File picture shows a nuclear power reactor for the Kudankulam plant, being assembled in Russia. (Picture: AFP Photo/Sergey Kulikov/Interpress)
Anti-nuclear activists in southern India have vowed to intensify their protests against a Russian-backed nuclear power plant after six workers were injured in a "hot water spill".
Six workers suffered significant burns in the accident Wednesday in the Kudankulam nuclear plant in Tamil Nadu state's Tirunelveli district.
Victoria Pushparayan, spokesman for the People's Movement Against Nuclear Energy, said protesters would spread out to every part of Tamil Nadu state in order to pressure the government to shut down the plant.
"We have decided to intensify our struggle and chalked out a plan to spread to three districts of the state -- Nagercoil, Tirunelveli and Thoothukudi. People are agitated over the accident which proves that our fears about the nuclear plant are genuine," he told ucanews.com.
Some 10,000 protesters have massed in Idinthakarai village and plan to conduct marches and block roads in the three districts.
The village has been the epicenter of the ongoing struggle against the plant for more than three years.
Pushparayan, who alleged the accident was caused by an explosion, said authorities are not ready to share information about the power plant.
Along with two other movement members - SP Udayakumar and MP Jesuraj - Pushparyan ran in the recent general election under the newly formed Common Man's Party.
Nuclear Power Corp of India Ltd officials denied the accident was the result of an explosion and insisted the incident was the result of "hot water spillage".
"There was no blast in Kudankulam plant as reported by a section of the media.
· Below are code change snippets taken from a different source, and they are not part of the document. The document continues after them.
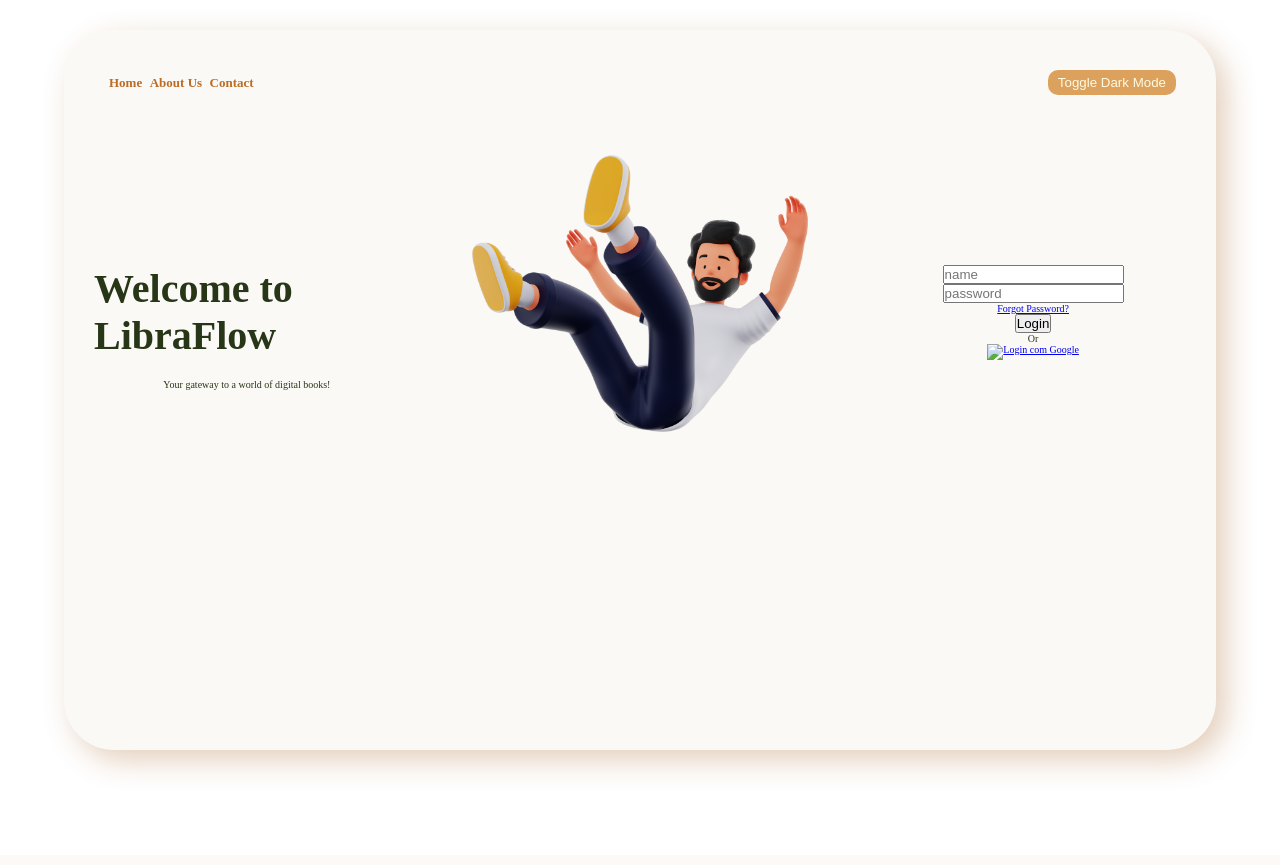
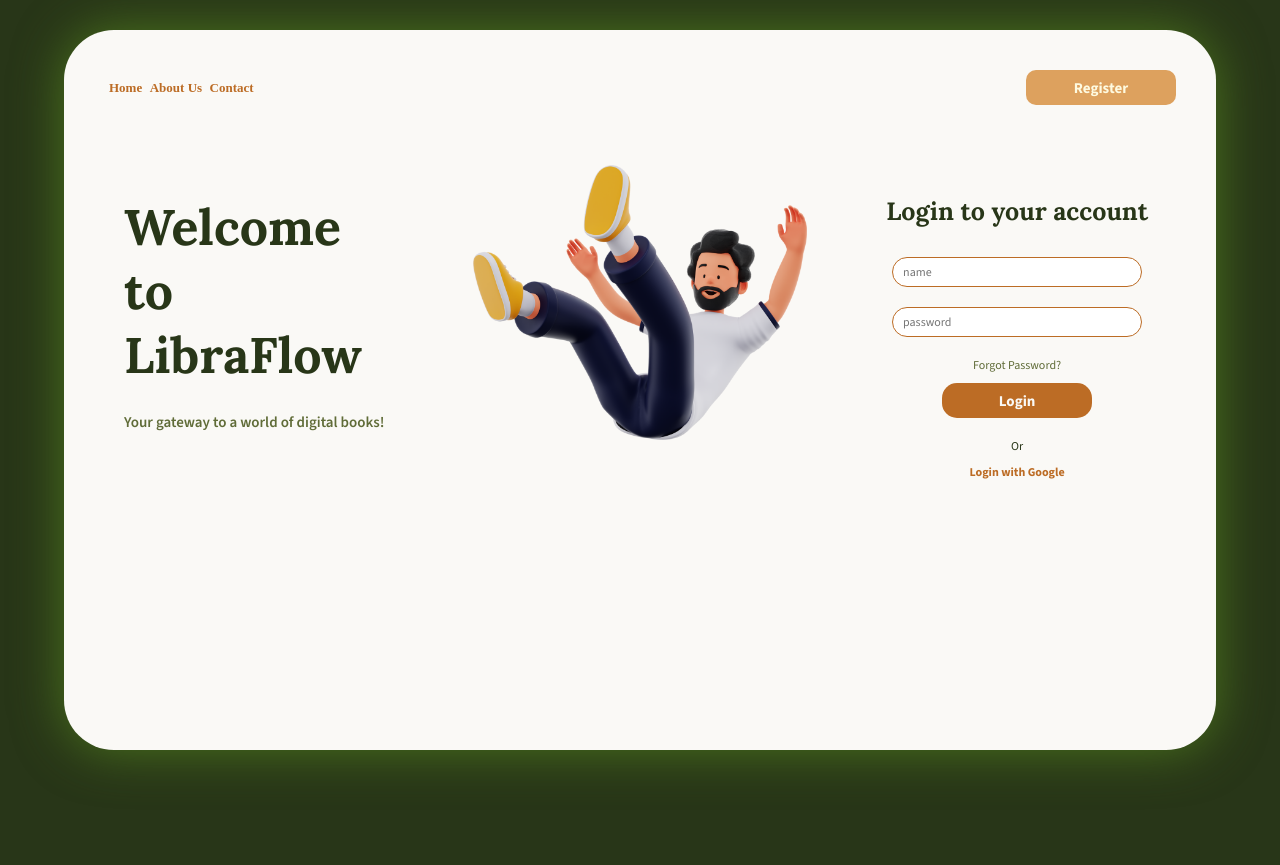
Before and after one commit to guiredev/LibraFlow, a PHP site: page / in a window 1280 px wide. Before the commit the page ends 768 px from the top, so only its background shows below. Run offline with PHP 8.4, Linux system fonts and the light colour scheme.

Commit message:
Termino da estilização estatica da tela de login

```diff
--- a/logins/index.html
+++ b/logins/index.html
@@ -5,6 +5,16 @@
     <meta name="viewport" content="width=device-width, initial-scale=1.0">
     <link rel="stylesheet" href="../logins/styles.css">
     <title>Welcome</title>
+
+    <!-- Fonte Lora -->
+  <link href="https://fonts.googleapis.com/css2?family=Lora:wght@700&family=Source+Sans+3:wght@400;600;700&display=swap" rel="stylesheet">
+
+<!-- Source Sans 3 -->
+ <link rel="preconnect" href="https://fonts.googleapis.com">
+<link rel="preconnect" href="https://fonts.gstatic.com" crossorigin>
+<link href="https://fonts.googleapis.com/css2?family=Lora:ital,wght@0,400..700;1,400..700&family=Source+Sans+3:ital,wght@0,200..900;1,200..900&display=swap" rel="stylesheet">
+
+
 </head>
 <body>
     <div class="conteiner-main">
@@ -17,15 +27,14 @@
                 </ul>
             </div>
             <div class="dark-mode">
-                <button id="dark-mode-toggle">Toggle Dark Mode</button>
+                <button id="dark-mode-toggle">Register</button>
             </div>
         </nav>
         <main>
 
             <div class="text-main">
                 <h1>
-                    Welcome to
-                    LibraFlow
+                    Welcome to LibraFlow
                 </h1>
                 <p>
                     Your gateway to a world of digital books!
@@ -35,6 +44,9 @@
                 <img src="./imgs/img-main.png" alt="imgem de livros">
             </div>
             <div class="form-main">
+                <h2>
+                    Login to your account
+                </h2>
                 <form action="">
                     <input type="text" placeholder="name">
                     <input type="password" placeholder="password">
@@ -50,7 +62,7 @@
                         Or
                     </p>
                     <a href="#">
-                        <img src="#" alt="Login com Google">
+                        <p>Login with Google</p>
                     </a>
                 </div>
             </div>
--- a/logins/styles.css
+++ b/logins/styles.css
@@ -13,6 +13,8 @@ body{
     flex-direction: column;
     align-items: center;
     height: 100vh;
+    background-color: #283618;
+    height: 100vh;
 }
 
 .conteiner-main{
@@ -21,7 +23,7 @@ body{
     width: 90vw;
    border-radius: 5rem;
    background-color: #FAF9F6;
-   box-shadow: 1rem 1rem 3rem rgba(163, 93, 31,0.3);
+   box-shadow: 0rem 0rem 5rem rgb(75, 116, 29);
 }
 
 nav{
@@ -57,7 +59,7 @@ main{
     justify-content: space-evenly;
     align-items: center;
     height: 80vh;
-    padding: 3rem;
+    padding: 0 6rem;
 }
 
 
@@ -75,16 +77,27 @@ form, .others-forms{
      display: flex;
     flex-direction: column;
     justify-content: start;
-    align-items: center;
-    margin-top: 20rem;
+    margin-top: 10rem;
     color: #283618;
 }
 
 
 
+
 .text-main h1{
-    font-size: 4rem;
+    font-size: 5rem;
     margin-bottom: 2rem;
+    font-weight: bold;
+    font-family: "Lora", serif;
+}
+
+.text-main p{
+    color: #606C38;
+    font-size: 1.5rem;
+    font-weight: 600;
+    line-height: 3rem;
+    margin-bottom: 4rem;
+    font-family: 'Source Sans 3', sans-serif;
 }
 
 
@@ -96,7 +109,7 @@ form, .others-forms{
 }
 
 .img-main{
-    width: 55%;
+    width: 60%;
     height: 100vh;
 }
 
@@ -104,3 +117,67 @@ form, .others-forms{
     width: 70%;
     margin-top: 10rem;
 }
+
+.form-main h2{
+    font-size: 2.5rem;
+    margin-bottom: 3rem;
+    font-weight: bold;
+    font-family: "Lora", serif;
+    display: flex;
+    justify-content: center;
+    color: #283618;
+}
+
+input{
+    width: 25rem;
+    height: 3rem;
+    margin-bottom: 2rem;
+    padding: 0 1rem;
+    border: 0.1rem solid #BC6C25;
+    border-radius: 1.5rem;
+    font-size: 1.2rem;
+    font-family: 'Source Sans 3', sans-serif;
+}
+
+button{
+    width: 15rem;
+    height: 3.5rem;
+    background-color: #BC6C25;
+    color: #FAF9F6;
+    border: none;
+    border-radius: 1.5rem;
+    font-size: 1.5rem;
+    font-weight: bold;
+    cursor: pointer;
+    font-family: 'Source Sans 3', sans-serif;
+}
+
+.others-forms{
+    margin-top: 2rem;
+}
+
+.others-forms p{
+    margin-bottom: 1rem;
+    font-size: 1.2rem;
+    font-family: 'Source Sans 3', sans-serif;
+}
+
+.others-forms a{
+    text-decoration: none;
+    color: #BC6C25;
+    font-weight: bold;
+    font-family: 'Source Sans 3', sans-serif;
+}
+
+span > a{
+    margin: 0 1rem;
+    font-size: 1.2rem;
+    color: #606C38;
+    font-family: 'Source Sans 3', sans-serif;
+    text-decoration: none;
+    margin-bottom: 2rem;
+}
+
+span{
+    margin-bottom: 1rem;
+}
```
While carrying out maintenance work on a valve in turbine building unit one, there was an incident of hot water spillage from the valve in which six workers were injured," RS Sunder, director of the Kudankulam nuclear power project, said in a statement.
But SP Udayakumar told ucanews.com that the blast was the result of manufacturing defects and substandard materials used for the construction of the plant.
On May 8, India's Supreme Court rejected a petition by protesters to set up a committee to monitor safety standards at the plant. "Wednesday's incident vindicates the protesters' stance," Udayakumar said.
Meanwhile, S Sunderrajan, a lawyer based in Chennai, filed another petition on Thursday with the Supreme Court asking it to review its May 8 ruling.